My blog post last week focused on the changing nature of the job market with particular reference to emerging careers. The flip side to this, of course, is that whilst some careers emerge, others will lose favour causing many people to panic about the future of the industries that they are working in. This raises an important point to us as advisers, and as workers. The fact is that every industry is evolving and every job, over time, will change. Rather than panic, we should focus on understanding how these industries are changing and the opportunities that these changes present.
Fact – the high street is not what it used to be. The growth of online shopping has meant that whilst there will not be so many people employed in the future as retail assistants, there will be an increased need for customer service staff to work for the internet retailers that have stepped in to replace the shops. And whilst the rise of self-service checkouts in supermarket may also contribute to the declining need for people working on the shop floor, inevitably it will also mean an increased demand in technology and engineering specialists to design and service the equipment that performs these tasks.
As more people subscribe to online newspapers and publications, print journalism may not be the area that the long-sighted careerist will choose to specialise in. However, the industry itself is still very much alive and entrants, as well as existing professionals, are wise to equip themselves with the skills needed to survive and navigate the world of digital journalism. This not only includes knowledge of the main software skills required but also specialist areas such as online security and an understanding of web analytics to ensure that articles are reaching the target audience.
Well before the end of this century it is expected that fossil fuels will be completely depleted, leaving the current oil and gas industries largely redundant. But this will be replaced by the need to develop alternative energy sources, so experts within the fields of solar, hydro, geothermal, nuclear and wind power, for example, will be much in demand.
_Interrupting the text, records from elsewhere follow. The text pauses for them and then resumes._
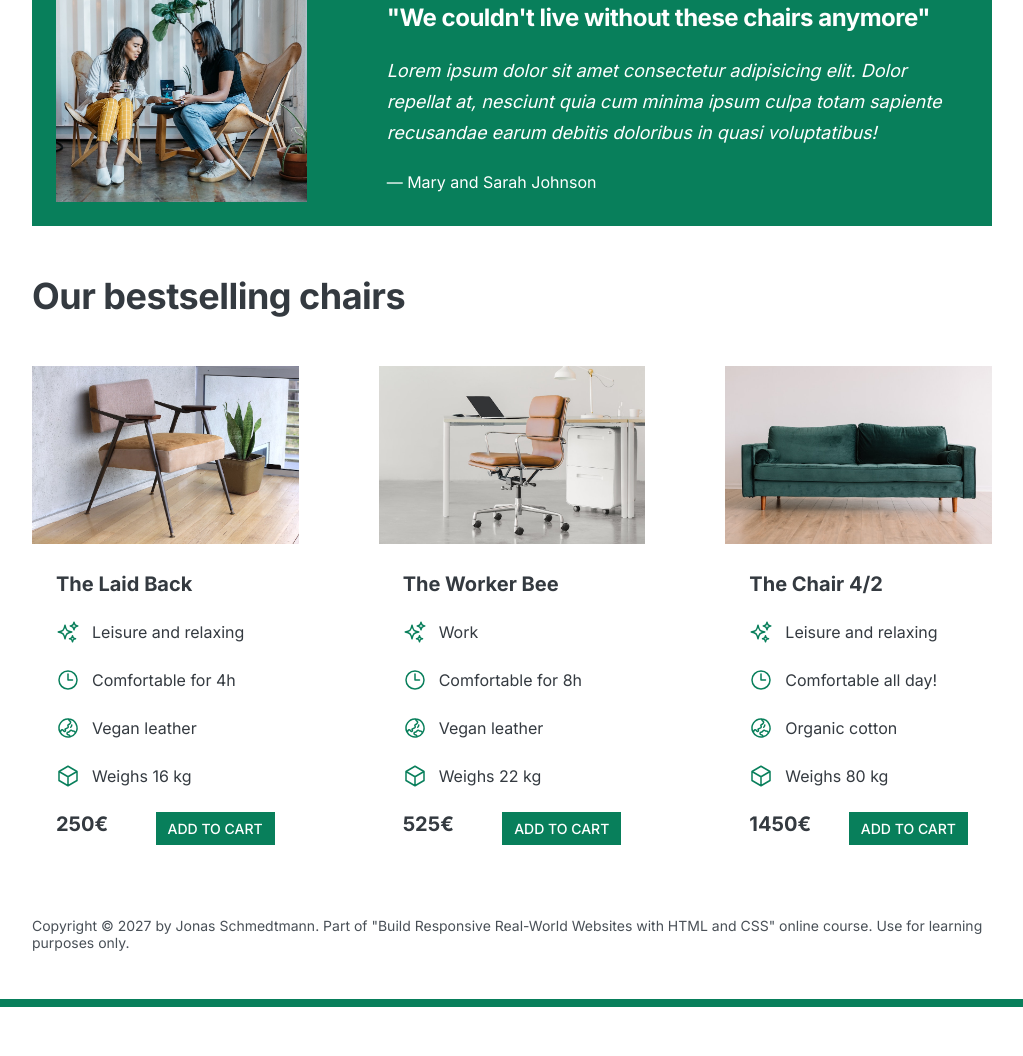
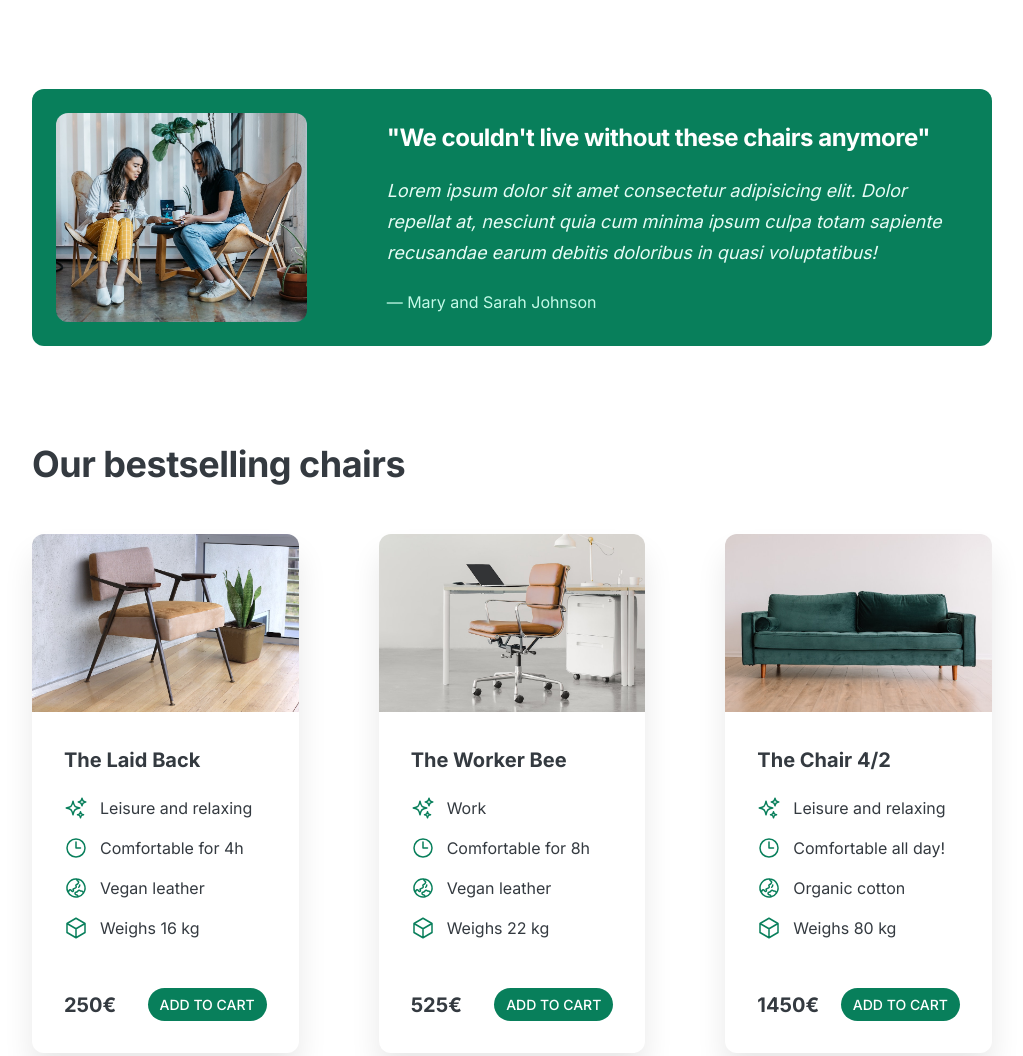
Before and after one commit to rohitt-gupta/wood-works, a plain HTML site: page index.html in a window 1280 px wide. Shown: the part 921-1977 px from the top of the page, without its empty margins (128-1151 px from the left). Before the commit the page ends 1928 px from the top, so only its background shows below. Drawn offline with Linux system fonts and the light colour scheme.

Commit message:
added design patterns

```diff
--- a/style.css
+++ b/style.css
@@ -32,7 +32,7 @@ body {
 
 header,
 section {
-	margin-bottom: 48px;
+	margin-bottom: 96px;
 }
 
 h2 {
@@ -56,6 +56,8 @@ h2 {
 	font-weight: 500;
 
 	display: inline-block;
+
+	border-radius: 100px;
 }
 
 .btn:hover,
@@ -71,6 +73,11 @@ h2 {
 	font-size: 14px;
 	padding: 8px 12px;
 }
+
+img {
+	border-radius: 12px;
+}
+
 /* ------------------------ */
 /* COMPONENT STYLES */
 /* ------------------------ */
@@ -80,7 +87,7 @@ header {
 	display: grid;
 	grid-template-columns: repeat(2, 1fr);
 	column-gap: 80px;
-	margin-top: 48px;
+	margin-top: 64px;
 }
 
 .header-text-box {
@@ -88,7 +95,7 @@ header {
 }
 
 h1 {
-	margin-bottom: 24px;
+	margin-bottom: 32px;
 	font-size: 44px;
 	line-height: 1.1;
 	letter-spacing: -1px;
@@ -110,7 +117,7 @@ img {
 	stroke: #087f5b;
 	width: 32px;
 	height: 32px;
-	margin-bottom: 16px;
+	margin-bottom: 24px;
 }
 
 .features-title {
@@ -126,6 +133,7 @@ img {
 /* TESTIMONIAL */
 .testimonial-section {
 	background-color: #087f5b;
+	border-radius: 12px;
 	color: #fff;
 	padding: 24px;
 }
@@ -145,16 +153,15 @@ img {
 	margin-bottom: 24px;
 	font-size: 18px;
 	line-height: 1.7;
+	color: #e6fcf5;
+}
+.testimonial-author {
+	color: #c3fae8;
 }
 
 /* CHAIRS */
 .chair-box {
-	padding: 24px;
-}
-.chair-icon {
-	stroke: #087f5b;
-	width: 24px;
-	height: 24px;
+	padding: 32px;
 }
 
 h3 {
@@ -162,16 +169,26 @@ h3 {
 	font-size: 20px;
 }
 
+.chair {
+	box-shadow: 0px 20px 30px 0px rgba(0, 0, 0, 0.09);
+	border-radius: 12px;
+}
+
+.chair img {
+	border-bottom-left-radius: 0;
+	border-bottom-right-radius: 0;
+}
+
 .chair-details {
 	list-style: none;
-	margin-bottom: 24px;
+	margin-bottom: 48px;
 }
 
 .chair-details li {
 	display: flex;
 	align-items: center;
 	gap: 12px;
-	margin-bottom: 24px;
+	margin-bottom: 16px;
 }
 
 .chair-details li:last-child {
@@ -179,12 +196,16 @@ h3 {
 }
 
 .chair-icon {
+	stroke: #087f5b;
+	width: 24px;
+	height: 24px;
 }
 
 .chair-price {
 	display: flex;
 	justify-content: space-between;
 	font-size: 20px;
+	align-items: center;
 }
 
 footer {
```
This creates opportunities not only for a whole new generation of engineers and technologists, but for the entire work force of sales staff, administrators, finance staff etc. that will need to develop as these energy sources become prominent and new companies emerge.
Undoubtedly, technology is making dramatic changes to the ways we access information. The role of the mousy librarian in the horn-rimmed glasses is certainly on the way out, but being replaced by a tech-savvy workforce who can skilfully help users navigate a paperless library. And it’s not just written information that is being affected by technological changes. Consider, for example, the current role of the dispatchers in the logistics industry, whether its taxis, couriers, ambulances or commercial vehicles. We are already seeing evidence of verbal information services being replaced by smartphone apps which are well able to do the job currently done by people.
Despite 70% agricultural land coverage and fertile soils, the UK currently produces less than 60% of the food that it needs. Recent farming crises in the UK such as BSE, swine fever and foot and mouth have had an impact on both production and export, and the industry has (understandably) had huge problems attracting a new generation of workforce as profits have been squeezed. Yet the rise in demand for organically farmed food, and the growing popularity of local farmers markets means that the industry, for the first time in a while, has reason to be cheerful, at least on a smaller scale. The organic food market is growing rapidly and tapping into this is will be essential for future success.
The travel industry is a classic example of how retail services are a dying art. High street travel agents may be being replaced with niche online booking services, but this is an industry that is changing in many other ways too. The growth of eco-tourism is providing new opportunities both abroad and at home, as travellers worry about the impact of their carbon footprint. And, at the opposite end of the scale, the not-unrealistic option of space tourism is likely to be with us sooner than we think and the opportunities there will be, quite literally, endless.
And these just are 6 random examples. For every industry and job sector will have its own story to tell of the changes it is going through. What is important to focus on is that for every occupation that becomes obsolete, there are many others waiting to step into its shoes. Showing flexibility, networking effectively, and taking advantage of training opportunities will be crucial skills in ensuring that our clients stay employable, up to date and on top of trends.